:: WHAT THE EXERCISE ASKS ::
Take from the data every line in which the word "lines" is found.

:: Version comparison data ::
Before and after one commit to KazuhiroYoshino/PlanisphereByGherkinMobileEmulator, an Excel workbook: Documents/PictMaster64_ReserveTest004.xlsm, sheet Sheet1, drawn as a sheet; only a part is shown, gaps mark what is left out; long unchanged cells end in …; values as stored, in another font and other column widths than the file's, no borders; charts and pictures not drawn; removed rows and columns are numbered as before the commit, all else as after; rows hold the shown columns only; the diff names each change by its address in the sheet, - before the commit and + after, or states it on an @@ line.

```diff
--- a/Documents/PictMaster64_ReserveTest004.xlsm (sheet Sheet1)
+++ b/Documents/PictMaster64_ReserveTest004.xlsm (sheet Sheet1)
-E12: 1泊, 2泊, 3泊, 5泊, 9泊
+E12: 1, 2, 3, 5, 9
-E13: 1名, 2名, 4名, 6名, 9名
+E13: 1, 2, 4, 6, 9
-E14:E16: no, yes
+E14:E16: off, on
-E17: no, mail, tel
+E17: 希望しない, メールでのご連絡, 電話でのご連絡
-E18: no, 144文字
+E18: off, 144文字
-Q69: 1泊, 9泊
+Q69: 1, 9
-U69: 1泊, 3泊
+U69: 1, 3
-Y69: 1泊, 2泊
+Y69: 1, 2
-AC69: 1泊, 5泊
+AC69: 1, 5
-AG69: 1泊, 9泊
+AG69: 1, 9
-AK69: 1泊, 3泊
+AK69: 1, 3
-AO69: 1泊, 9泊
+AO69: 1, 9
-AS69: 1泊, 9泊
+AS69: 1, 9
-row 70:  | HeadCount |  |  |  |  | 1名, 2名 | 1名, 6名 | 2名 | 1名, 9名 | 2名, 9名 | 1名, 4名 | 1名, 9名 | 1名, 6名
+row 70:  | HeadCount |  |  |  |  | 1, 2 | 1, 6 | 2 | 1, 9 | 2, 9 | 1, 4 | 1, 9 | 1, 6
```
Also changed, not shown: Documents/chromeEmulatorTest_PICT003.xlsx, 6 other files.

==

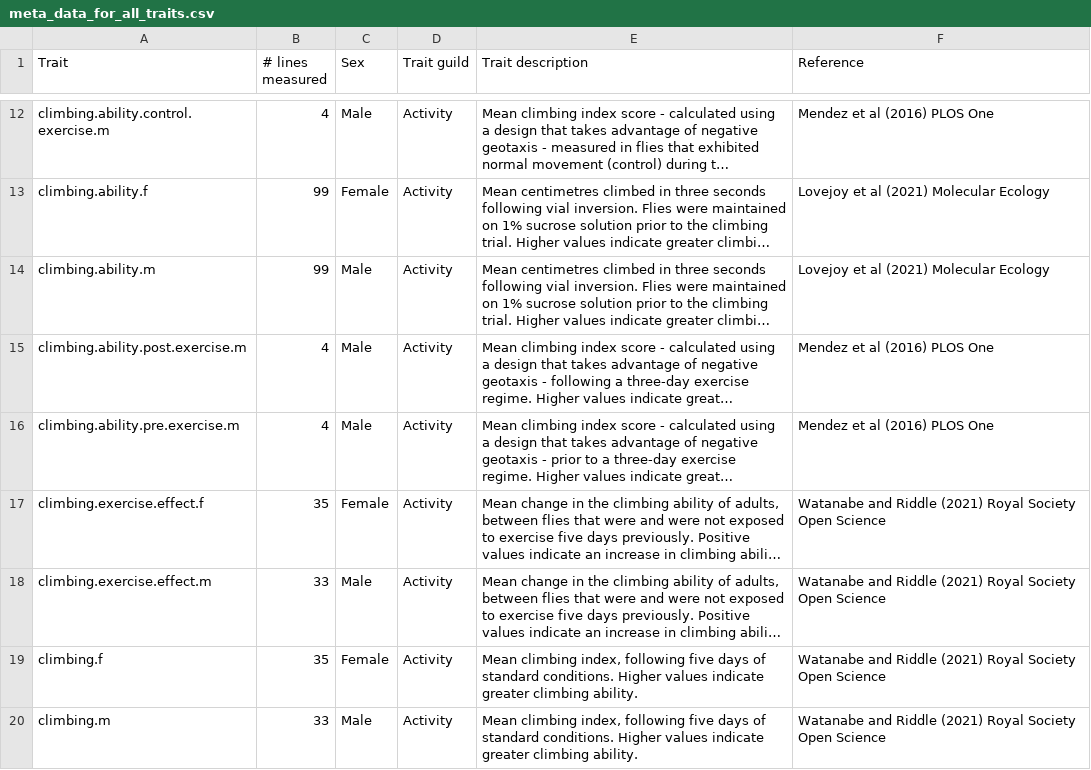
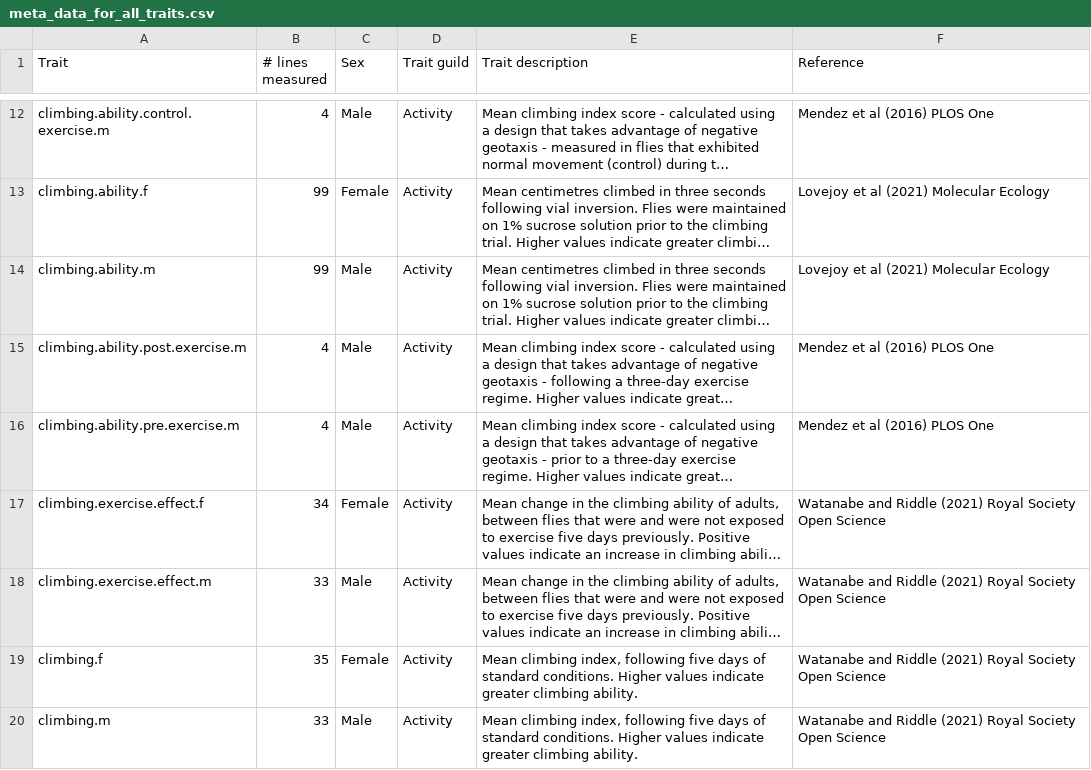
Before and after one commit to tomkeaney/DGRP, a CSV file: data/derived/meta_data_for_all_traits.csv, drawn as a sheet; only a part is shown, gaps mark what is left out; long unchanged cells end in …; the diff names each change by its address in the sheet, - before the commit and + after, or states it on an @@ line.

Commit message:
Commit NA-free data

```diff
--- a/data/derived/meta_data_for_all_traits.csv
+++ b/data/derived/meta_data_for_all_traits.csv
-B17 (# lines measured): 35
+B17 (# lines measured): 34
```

:: SOLUTION ::
-B17 (# lines measured): 35
+B17 (# lines measured): 34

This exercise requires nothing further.